Social Sellers Must Collaborate with Marketing
Implementation of collaborative social business practices is crucial for both sales and marketing, which need to work more closely than ever to give buyers the right information at the right time.
If sales managers want their reps to be effective social sellers, they must work with their colleagues in the marketing function on content strategy. Content marketing is now employed by 91% of B2B marketers. On average, they devote a third of their budget to content marketing, and more than half of them expect to spend more next year.
Fortunately, a trend toward in-house production of B2B marketing content indicates that sellers have a chance to collaborate closely with the people who make the content they rely on for engagement. In 2012, the number of B2B marketers creating all of their content in-house increased from 38% to 56%, and just 1% of B2B companies now outsource all of their content creation.
Since social engagement relies so heavily on providing relevant, custom content, it’s important for marketing and sales to conduct an audit of their content library. An audit is a chance for both departments to get on the same page regarding what content works, what needs to be replaced and what’s missing.
Buyer personas. The Content Marketing Institute and MarketingProfs have found that 71% of the most successful B2B content marketers tailor content to the profile of decision makers, compared to 41% of those ranked least effective.
Phases of the buying journey.
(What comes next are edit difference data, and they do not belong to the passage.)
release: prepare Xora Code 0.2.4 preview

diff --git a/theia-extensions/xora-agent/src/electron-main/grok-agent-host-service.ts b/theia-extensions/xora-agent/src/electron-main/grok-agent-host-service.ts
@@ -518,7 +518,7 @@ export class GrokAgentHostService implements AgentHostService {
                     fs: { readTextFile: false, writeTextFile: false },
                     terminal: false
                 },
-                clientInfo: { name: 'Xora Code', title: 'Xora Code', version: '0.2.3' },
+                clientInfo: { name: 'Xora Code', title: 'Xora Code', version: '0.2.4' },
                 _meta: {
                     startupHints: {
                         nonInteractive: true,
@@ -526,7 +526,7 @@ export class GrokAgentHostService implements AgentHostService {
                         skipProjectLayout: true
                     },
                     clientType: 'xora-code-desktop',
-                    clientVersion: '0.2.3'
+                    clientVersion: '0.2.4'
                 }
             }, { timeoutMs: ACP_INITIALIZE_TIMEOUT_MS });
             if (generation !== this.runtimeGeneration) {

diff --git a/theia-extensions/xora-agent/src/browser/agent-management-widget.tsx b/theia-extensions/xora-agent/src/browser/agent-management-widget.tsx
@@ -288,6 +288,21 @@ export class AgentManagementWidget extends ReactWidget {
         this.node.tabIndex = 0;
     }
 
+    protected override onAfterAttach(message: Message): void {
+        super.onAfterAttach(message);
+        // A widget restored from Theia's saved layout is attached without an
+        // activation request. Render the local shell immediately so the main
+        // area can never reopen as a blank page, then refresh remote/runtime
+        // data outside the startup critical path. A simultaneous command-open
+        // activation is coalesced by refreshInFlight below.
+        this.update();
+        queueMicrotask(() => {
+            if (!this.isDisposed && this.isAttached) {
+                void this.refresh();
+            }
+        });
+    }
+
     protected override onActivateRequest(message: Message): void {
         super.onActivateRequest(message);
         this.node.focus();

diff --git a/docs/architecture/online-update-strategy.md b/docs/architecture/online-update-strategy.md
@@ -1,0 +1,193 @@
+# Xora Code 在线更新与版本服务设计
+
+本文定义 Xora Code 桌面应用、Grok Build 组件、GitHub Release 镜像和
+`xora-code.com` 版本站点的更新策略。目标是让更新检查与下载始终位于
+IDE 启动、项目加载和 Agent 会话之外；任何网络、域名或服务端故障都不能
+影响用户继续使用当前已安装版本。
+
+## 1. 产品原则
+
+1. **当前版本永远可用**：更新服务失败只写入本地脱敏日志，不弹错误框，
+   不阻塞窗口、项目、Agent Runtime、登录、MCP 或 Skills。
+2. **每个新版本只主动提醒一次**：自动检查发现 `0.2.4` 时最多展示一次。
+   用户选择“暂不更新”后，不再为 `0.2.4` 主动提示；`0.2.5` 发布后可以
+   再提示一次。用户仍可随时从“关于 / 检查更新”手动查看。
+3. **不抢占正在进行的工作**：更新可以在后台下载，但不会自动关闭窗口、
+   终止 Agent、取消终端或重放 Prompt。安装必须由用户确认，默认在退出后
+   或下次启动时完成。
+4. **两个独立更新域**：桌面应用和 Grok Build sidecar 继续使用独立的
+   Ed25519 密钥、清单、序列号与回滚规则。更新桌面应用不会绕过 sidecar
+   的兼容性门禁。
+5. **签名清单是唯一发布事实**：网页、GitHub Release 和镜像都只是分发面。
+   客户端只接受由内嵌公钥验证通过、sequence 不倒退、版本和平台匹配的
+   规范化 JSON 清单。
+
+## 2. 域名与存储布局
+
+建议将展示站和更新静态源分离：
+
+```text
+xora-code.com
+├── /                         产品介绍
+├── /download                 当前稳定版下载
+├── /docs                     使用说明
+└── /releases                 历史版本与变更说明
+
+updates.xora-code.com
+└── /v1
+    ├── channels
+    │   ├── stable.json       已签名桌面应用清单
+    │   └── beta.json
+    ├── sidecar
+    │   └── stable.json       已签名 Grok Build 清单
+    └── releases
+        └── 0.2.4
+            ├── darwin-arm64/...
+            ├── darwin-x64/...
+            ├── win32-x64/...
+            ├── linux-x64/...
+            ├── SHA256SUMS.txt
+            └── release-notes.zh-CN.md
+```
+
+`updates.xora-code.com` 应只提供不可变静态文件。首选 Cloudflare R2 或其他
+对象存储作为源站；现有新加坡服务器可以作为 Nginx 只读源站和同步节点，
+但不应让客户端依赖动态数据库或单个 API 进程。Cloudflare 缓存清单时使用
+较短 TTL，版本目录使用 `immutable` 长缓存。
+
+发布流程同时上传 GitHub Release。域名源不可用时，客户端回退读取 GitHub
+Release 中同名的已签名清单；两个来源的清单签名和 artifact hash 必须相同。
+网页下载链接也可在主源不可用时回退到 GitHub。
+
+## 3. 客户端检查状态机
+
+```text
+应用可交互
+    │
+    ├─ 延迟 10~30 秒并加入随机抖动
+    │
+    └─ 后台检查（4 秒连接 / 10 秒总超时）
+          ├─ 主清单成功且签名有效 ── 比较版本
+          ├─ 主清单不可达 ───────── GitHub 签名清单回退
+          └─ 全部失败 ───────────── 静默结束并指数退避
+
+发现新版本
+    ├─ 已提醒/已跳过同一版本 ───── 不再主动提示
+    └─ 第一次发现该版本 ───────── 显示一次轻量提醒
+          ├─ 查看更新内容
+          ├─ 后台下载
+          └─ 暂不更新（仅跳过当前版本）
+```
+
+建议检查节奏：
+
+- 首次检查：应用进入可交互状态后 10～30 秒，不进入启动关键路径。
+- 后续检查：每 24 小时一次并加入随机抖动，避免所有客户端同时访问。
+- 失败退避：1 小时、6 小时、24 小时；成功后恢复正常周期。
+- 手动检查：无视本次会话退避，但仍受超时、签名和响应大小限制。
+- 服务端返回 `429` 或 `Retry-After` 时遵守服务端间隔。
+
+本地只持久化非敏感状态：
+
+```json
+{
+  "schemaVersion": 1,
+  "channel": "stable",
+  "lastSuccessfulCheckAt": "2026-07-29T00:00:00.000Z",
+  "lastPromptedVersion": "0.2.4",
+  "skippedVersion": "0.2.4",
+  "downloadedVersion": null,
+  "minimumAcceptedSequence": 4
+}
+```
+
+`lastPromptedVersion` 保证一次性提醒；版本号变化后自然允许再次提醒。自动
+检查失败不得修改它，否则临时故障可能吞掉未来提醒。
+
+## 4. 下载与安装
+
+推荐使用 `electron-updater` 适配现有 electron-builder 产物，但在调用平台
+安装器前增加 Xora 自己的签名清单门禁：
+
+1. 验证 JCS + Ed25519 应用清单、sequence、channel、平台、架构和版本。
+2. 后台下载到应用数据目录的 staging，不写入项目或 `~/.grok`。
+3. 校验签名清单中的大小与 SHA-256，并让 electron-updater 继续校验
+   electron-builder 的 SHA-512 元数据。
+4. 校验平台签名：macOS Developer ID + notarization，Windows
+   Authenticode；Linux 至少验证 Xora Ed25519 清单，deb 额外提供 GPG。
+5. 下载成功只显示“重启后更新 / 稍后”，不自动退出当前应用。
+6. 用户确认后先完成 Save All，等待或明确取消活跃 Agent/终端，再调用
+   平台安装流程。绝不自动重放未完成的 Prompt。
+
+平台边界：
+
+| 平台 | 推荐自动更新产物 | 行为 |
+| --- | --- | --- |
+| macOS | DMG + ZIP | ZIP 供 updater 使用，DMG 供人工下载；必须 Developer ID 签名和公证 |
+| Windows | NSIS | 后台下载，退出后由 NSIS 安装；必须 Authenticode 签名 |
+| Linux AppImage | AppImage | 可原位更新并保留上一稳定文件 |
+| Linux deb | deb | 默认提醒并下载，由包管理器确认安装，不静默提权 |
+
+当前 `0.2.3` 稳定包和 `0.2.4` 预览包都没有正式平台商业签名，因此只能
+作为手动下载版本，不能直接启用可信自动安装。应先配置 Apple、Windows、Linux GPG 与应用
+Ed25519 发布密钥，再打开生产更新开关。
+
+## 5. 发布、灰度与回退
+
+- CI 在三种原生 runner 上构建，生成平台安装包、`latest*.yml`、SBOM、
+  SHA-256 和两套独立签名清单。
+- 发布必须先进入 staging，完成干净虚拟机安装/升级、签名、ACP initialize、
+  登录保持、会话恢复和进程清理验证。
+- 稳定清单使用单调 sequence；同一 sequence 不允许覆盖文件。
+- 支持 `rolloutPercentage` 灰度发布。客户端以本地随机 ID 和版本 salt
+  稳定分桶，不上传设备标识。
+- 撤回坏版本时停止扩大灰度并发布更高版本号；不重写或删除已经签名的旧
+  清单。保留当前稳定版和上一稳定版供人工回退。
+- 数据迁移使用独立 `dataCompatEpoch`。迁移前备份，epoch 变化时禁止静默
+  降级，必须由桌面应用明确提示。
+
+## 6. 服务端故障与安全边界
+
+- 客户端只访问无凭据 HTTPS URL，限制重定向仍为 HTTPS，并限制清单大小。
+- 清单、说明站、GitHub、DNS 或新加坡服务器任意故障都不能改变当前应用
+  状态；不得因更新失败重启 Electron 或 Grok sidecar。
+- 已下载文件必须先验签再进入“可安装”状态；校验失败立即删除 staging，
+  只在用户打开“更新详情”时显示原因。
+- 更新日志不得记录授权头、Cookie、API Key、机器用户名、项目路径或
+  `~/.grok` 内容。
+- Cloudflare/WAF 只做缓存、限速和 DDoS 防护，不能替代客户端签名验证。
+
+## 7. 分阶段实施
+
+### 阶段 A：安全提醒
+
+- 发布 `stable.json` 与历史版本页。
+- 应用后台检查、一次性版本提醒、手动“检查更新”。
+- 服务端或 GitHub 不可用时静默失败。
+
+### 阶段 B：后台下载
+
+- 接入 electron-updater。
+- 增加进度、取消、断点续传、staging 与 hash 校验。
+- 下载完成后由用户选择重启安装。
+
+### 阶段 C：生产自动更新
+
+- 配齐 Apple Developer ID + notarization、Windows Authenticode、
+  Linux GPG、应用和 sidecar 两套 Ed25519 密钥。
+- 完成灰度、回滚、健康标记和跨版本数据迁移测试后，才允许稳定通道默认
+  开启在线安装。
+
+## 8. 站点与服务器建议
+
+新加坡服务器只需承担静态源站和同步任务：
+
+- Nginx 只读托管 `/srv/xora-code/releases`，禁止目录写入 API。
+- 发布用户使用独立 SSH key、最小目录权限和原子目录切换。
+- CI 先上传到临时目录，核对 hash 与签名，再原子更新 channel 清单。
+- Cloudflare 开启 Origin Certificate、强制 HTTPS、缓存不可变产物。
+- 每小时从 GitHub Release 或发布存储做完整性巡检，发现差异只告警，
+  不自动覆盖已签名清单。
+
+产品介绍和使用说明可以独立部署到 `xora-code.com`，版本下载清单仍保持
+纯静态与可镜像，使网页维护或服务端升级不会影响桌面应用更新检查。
Companies have an opportunity to get ahead of competitors by tailoring content to stages of the buying cycle — only 42% of B2B organizations do so, up from 39% a year ago.
Although marketers must support sales with quality content, potential buyers want to see that sales professionals are knowledgeable in their own right, not just outlets for marketing campaigns. Sellers should not only use their social media profiles to amplify official company messaging. They should also share industry news, third-party reports and any other content that is relevant to the communities they interact with, along with original commentary that establishes their credibility.
In Part 8, we’ll look at why collaboration between marketers and salespeople is critical to a social selling strategy. But you don’t have to wait. Download “Social Selling in B2B Sales” in its entirety right now.